* TASK ITEM:
Word for word, print the entries that follow.

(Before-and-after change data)
▶

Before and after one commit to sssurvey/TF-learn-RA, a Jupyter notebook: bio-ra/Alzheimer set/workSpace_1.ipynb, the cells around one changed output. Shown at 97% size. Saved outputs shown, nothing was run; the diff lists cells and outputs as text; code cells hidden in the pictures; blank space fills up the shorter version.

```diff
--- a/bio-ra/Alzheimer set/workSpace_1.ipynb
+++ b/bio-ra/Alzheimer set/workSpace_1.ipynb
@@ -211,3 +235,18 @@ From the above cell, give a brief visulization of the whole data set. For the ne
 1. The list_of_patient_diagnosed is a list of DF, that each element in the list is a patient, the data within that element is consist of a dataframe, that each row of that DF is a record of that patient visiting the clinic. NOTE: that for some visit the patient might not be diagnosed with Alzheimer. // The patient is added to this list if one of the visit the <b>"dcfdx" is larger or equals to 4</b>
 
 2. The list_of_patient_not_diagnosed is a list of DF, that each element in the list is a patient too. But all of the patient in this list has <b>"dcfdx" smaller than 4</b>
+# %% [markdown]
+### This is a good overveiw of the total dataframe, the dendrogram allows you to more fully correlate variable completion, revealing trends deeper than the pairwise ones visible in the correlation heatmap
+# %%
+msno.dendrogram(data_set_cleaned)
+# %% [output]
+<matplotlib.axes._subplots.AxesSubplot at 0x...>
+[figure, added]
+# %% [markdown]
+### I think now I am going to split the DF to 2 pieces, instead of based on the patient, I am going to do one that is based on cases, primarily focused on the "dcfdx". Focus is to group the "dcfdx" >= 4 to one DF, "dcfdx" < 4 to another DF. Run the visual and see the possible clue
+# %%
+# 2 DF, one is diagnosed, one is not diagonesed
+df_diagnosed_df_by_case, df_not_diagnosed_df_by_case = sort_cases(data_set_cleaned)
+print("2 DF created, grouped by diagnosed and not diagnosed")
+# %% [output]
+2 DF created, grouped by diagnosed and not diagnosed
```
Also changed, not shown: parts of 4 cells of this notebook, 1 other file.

◀

* TASK OUTPUT:
Before and after one commit to sssurvey/TF-learn-RA, a Jupyter notebook: bio-ra/Alzheimer set/workSpace_1.ipynb, the cells around one changed output. Shown at 97% size. Saved outputs shown, nothing was run; the diff lists cells and outputs as text; code cells hidden in the pictures; blank space fills up the shorter version.

```diff
--- a/bio-ra/Alzheimer set/workSpace_1.ipynb
+++ b/bio-ra/Alzheimer set/workSpace_1.ipynb
@@ -211,3 +235,18 @@ From the above cell, give a brief visulization of the whole data set. For the ne
 1. The list_of_patient_diagnosed is a list of DF, that each element in the list is a patient, the data within that element is consist of a dataframe, that each row of that DF is a record of that patient visiting the clinic. NOTE: that for some visit the patient might not be diagnosed with Alzheimer. // The patient is added to this list if one of the visit the <b>"dcfdx" is larger or equals to 4</b>
 
 2. The list_of_patient_not_diagnosed is a list of DF, that each element in the list is a patient too. But all of the patient in this list has <b>"dcfdx" smaller than 4</b>
+# %% [markdown]
+### This is a good overveiw of the total dataframe, the dendrogram allows you to more fully correlate variable completion, revealing trends deeper than the pairwise ones visible in the correlation heatmap
+# %%
+msno.dendrogram(data_set_cleaned)
+# %% [output]
+<matplotlib.axes._subplots.AxesSubplot at 0x...>
+[figure, added]
+# %% [markdown]
+### I think now I am going to split the DF to 2 pieces, instead of based on the patient, I am going to do one that is based on cases, primarily focused on the "dcfdx". Focus is to group the "dcfdx" >= 4 to one DF, "dcfdx" < 4 to another DF. Run the visual and see the possible clue
+# %%
+# 2 DF, one is diagnosed, one is not diagonesed
+df_diagnosed_df_by_case, df_not_diagnosed_df_by_case = sort_cases(data_set_cleaned)
+print("2 DF created, grouped by diagnosed and not diagnosed")
+# %% [output]
+2 DF created, grouped by diagnosed and not diagnosed
```
Also changed, not shown: parts of 4 cells of this notebook, 1 other file.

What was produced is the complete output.